REQUIRED ACTION. Lines containing the word "width" are to be copied from the data below.

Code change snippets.
-.-.-

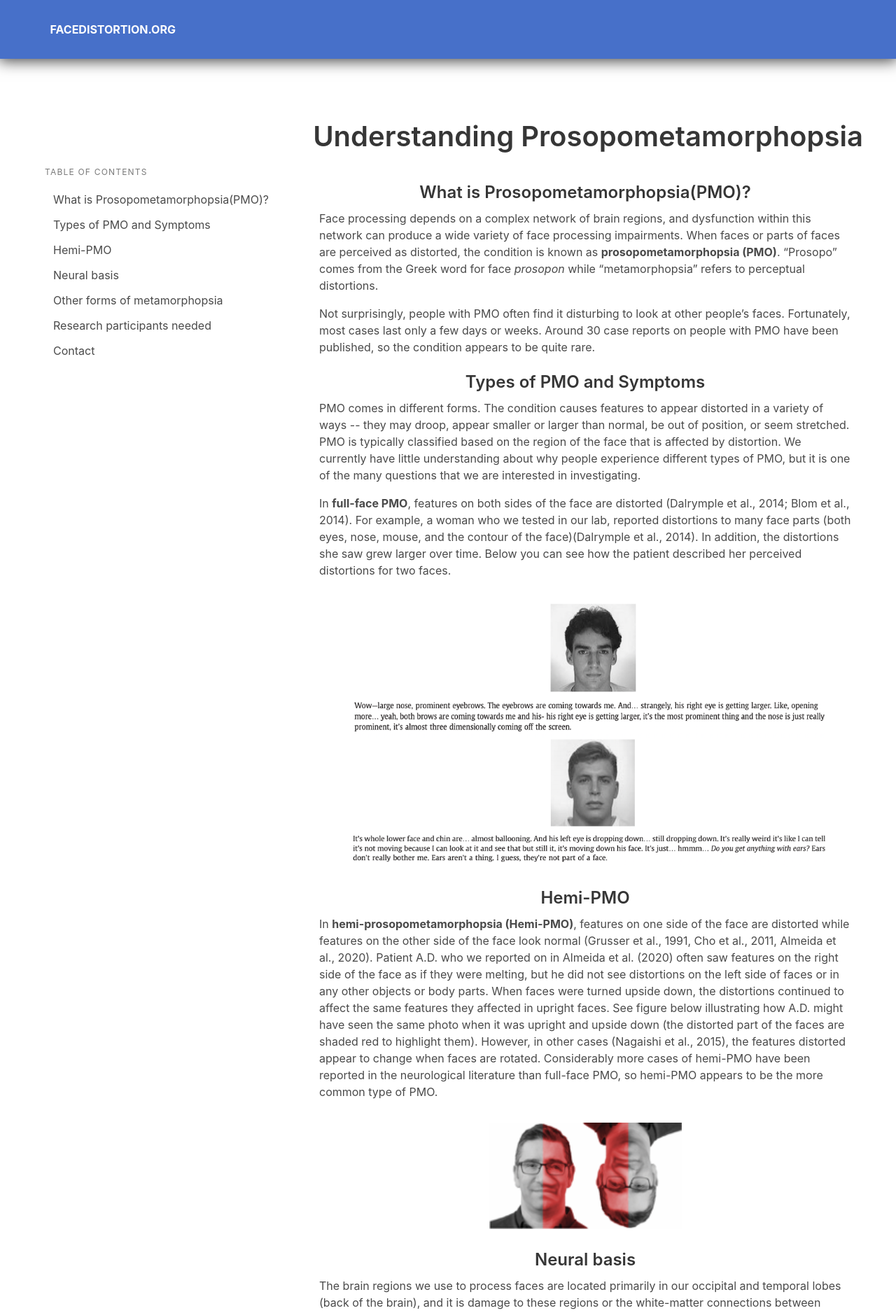
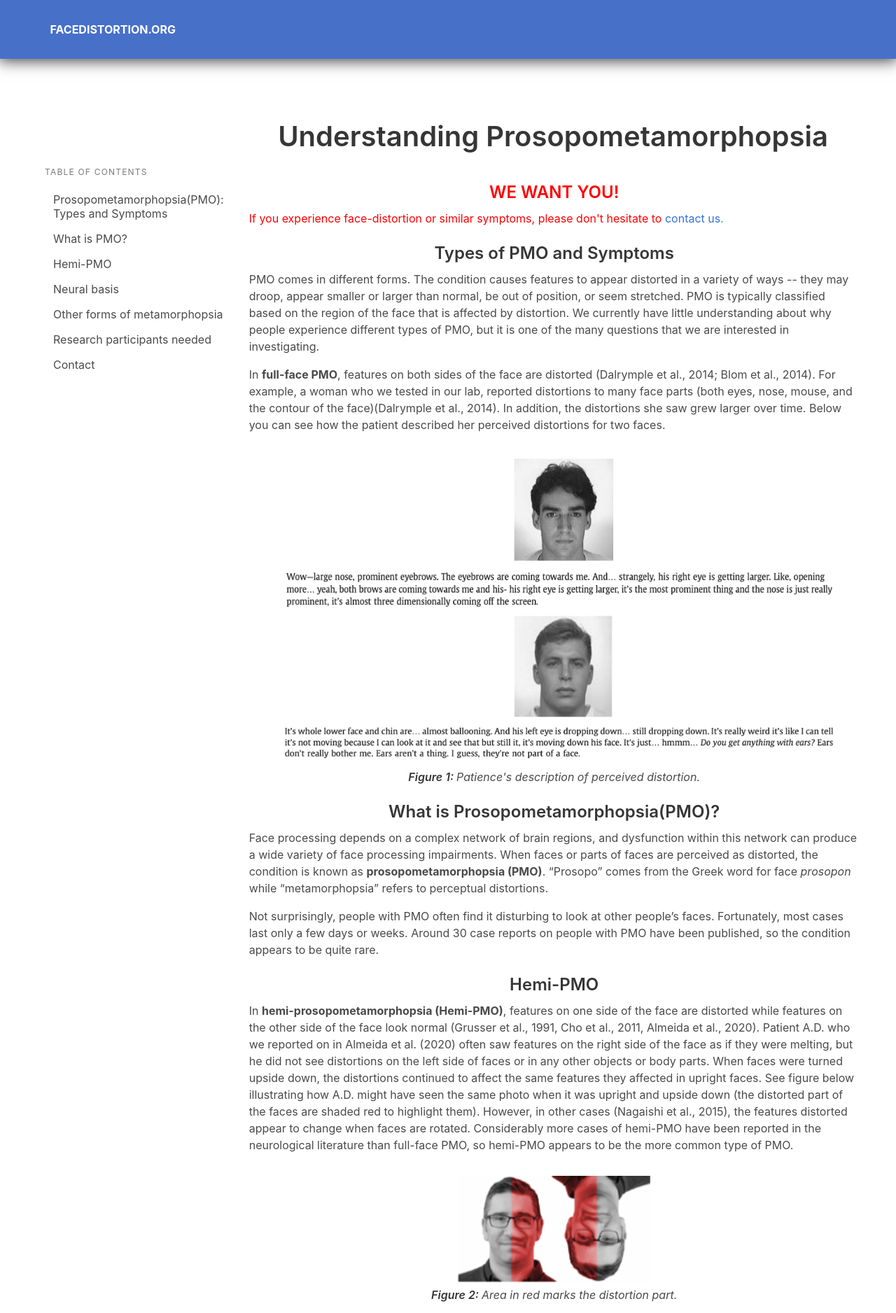
Before and after one commit to ryezyy11/hemiPMO.org, a Jekyll site: the page built from index.html, in a window 1280 px wide. Shown: the top 1876 px of the page at 70% size. Built offline with Jekyll 4.4.1, drawn with Linux system fonts in a browser that asks for light colours; some of the changed text lies outside the part shown.

Commit message:
Third Revision

```diff
--- a/_sass/bulma-0.8.0/sass/components/menu.sass
+++ b/_sass/bulma-0.8.0/sass/components/menu.sass
@@ -25,6 +25,9 @@
     font-size: $size-medium
   &.is-large
     font-size: $size-large
+
+.menu-container
+  position: static
 
 .menu-list
   line-height: $menu-list-line-height
--- a/_sass/bulma-0.8.0/sass/elements/title.sass
+++ b/_sass/bulma-0.8.0/sass/elements/title.sass
@@ -54,7 +54,7 @@
 
 .title.is-2
   position: relative
-  left: 200px
+  left: 150px
 
 .subtitle
   color: $subtitle-color
--- a/_sass/bulma-0.8.0/sass/grid/columns.sass
+++ b/_sass/bulma-0.8.0/sass/grid/columns.sass
@@ -194,7 +194,7 @@
       &.is-#{$i},
       &.is-#{$i}-tablet
         flex: none
-        width: percentage($i / 12)
+        width: percentage($i / 10.5)
       &.is-offset-#{$i},
       &.is-offset-#{$i}-tablet
         margin-left: percentage($i / 12)
--- a/index.html
+++ b/index.html
@@ -8,12 +8,13 @@
 permalink: /
 ---
 <div class="columns">
-    <div class="column is-4">
+    <div class="column is-offest-0">
+        <div class="menu-container">
             <aside class="menu">
                 <h2 class="menu-label" id="S_TOC">Table of Contents</h2>
                 <ul class="menu-list">
-                <li><a href="#S_Definition">What is Prosopometamorphopsia(PMO)?</a></li>
-                <li><a href="#S_Symptoms">Types of PMO and Symptoms</a></li>
+                    <li><a href="#S_Symptoms">Prosopometamorphopsia(PMO): Types and Symptoms</a></li>
+                    <li><a href="#S_Definition">What is PMO?</a></li>
                     <li><a href="#S_Hemi">Hemi-PMO</a></li>
                     <li><a href="#S_Organization">Neural basis</a></li>
                     <li><a href="#S_MO">Other forms of metamorphopsia</a></li>
@@ -22,14 +23,12 @@
                 </ul>
             </aside>
         </div>
+    </div>
     <div class="column is-8">
         <article class="content">
-            <h2 id="S_Definition" class="title is-4">What is Prosopometamorphopsia(PMO)?</h2>
-            <p>
-                Face processing depends on a complex network of brain regions, and dysfunction within this network can produce a wide variety of face processing impairments. When faces or parts of faces are perceived as distorted, the condition is known as <b>prosopometamorphopsia (PMO)</b>. “Prosopo” comes from the Greek word for face <em>prosopon</em> while “metamorphopsia” refers to perceptual distortions.
-            </p>
-            <p>
-                Not surprisingly, people with PMO often find it disturbing to look at other people’s faces. Fortunately, most cases last only a few days or weeks. Around 30 case reports on people with PMO have been published, so the condition appears to be quite rare.
+            <h2  class="title is-4" style="color:red">WE WANT YOU!</h2>
+            <p style="color:red">
+                If you experience face-distortion or similar symptoms, please don't hesitate to <a href="#S_Participants">contact us.</a>
             </p>
         </article>
         <article class="content">
@@ -42,7 +41,19 @@
             </p>
             <figure>
                 <img src="{{ "/assets/images/research/narrative.png" | relative_url }}">
+                <figcaption>
+                    <span class="title is-6">Figure 1: </span>Patience's description of perceived distortion.
+                </figcaption>
             </figure>
+        </article>
+        <article class="content">
+            <h2 id="S_Definition" class="title is-4">What is Prosopometamorphopsia(PMO)?</h2>
+            <p>
+                Face processing depends on a complex network of brain regions, and dysfunction within this network can produce a wide variety of face processing impairments. When faces or parts of faces are perceived as distorted, the condition is known as <b>prosopometamorphopsia (PMO)</b>. “Prosopo” comes from the Greek word for face <em>prosopon</em> while “metamorphopsia” refers to perceptual distortions.
+            </p>
+            <p>
+                Not surprisingly, people with PMO often find it disturbing to look at other people’s faces. Fortunately, most cases last only a few days or weeks. Around 30 case reports on people with PMO have been published, so the condition appears to be quite rare.
+            </p>
         </article>
         <article class="content">
             <h2 id="S_Hemi" class="title is-4">Hemi-PMO</h2>
@@ -51,6 +62,9 @@
             </p>
             <figure>
                 <img src="{{ "/assets/images/research/hemi.png" | relative_url }}" height="225" width="275">
+                <figcaption>
+                    <span class="title is-6">Figure 2: </span>Area in red marks the distortion part.
+                </figcaption>
             </figure>
         </article>
         <article class="content">
@@ -60,6 +74,9 @@
             </p>
             <figure>
                 <img src="{{ "/assets/images/research/brain.png" | relative_url }}" height="320" width="480">
+                <figcaption>
+                    <span class="title is-6">Figure 3: </span>Location of the damage.
+                </figcaption>
             </figure>
         </article>
         <article class="content">
@@ -94,7 +111,7 @@
                             </figure>
                         </div>
                         <div class="column">
-                            <p class="title is-4">
+                            <p class="title is-4" style="text-align: justify;">
                                 {{ member.firstname }} {{ member.lastname }}
                             </p>
                             <p class="subtitle is-6 is-italic">
```
Also changed, not shown: _sass/bulma-0.8.0/css/bulma.css, 4 other files. Lines whose indentation alone changed are shown as unchanged.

-.-.-

RESULT FOR THIS EXERCISE.
-        width: percentage($i / 12)
+        width: percentage($i / 10.5)
                 <img src="{{ "/assets/images/research/hemi.png" | relative_url }}" height="225" width="275">
                 <img src="{{ "/assets/images/research/brain.png" | relative_url }}" height="320" width="480">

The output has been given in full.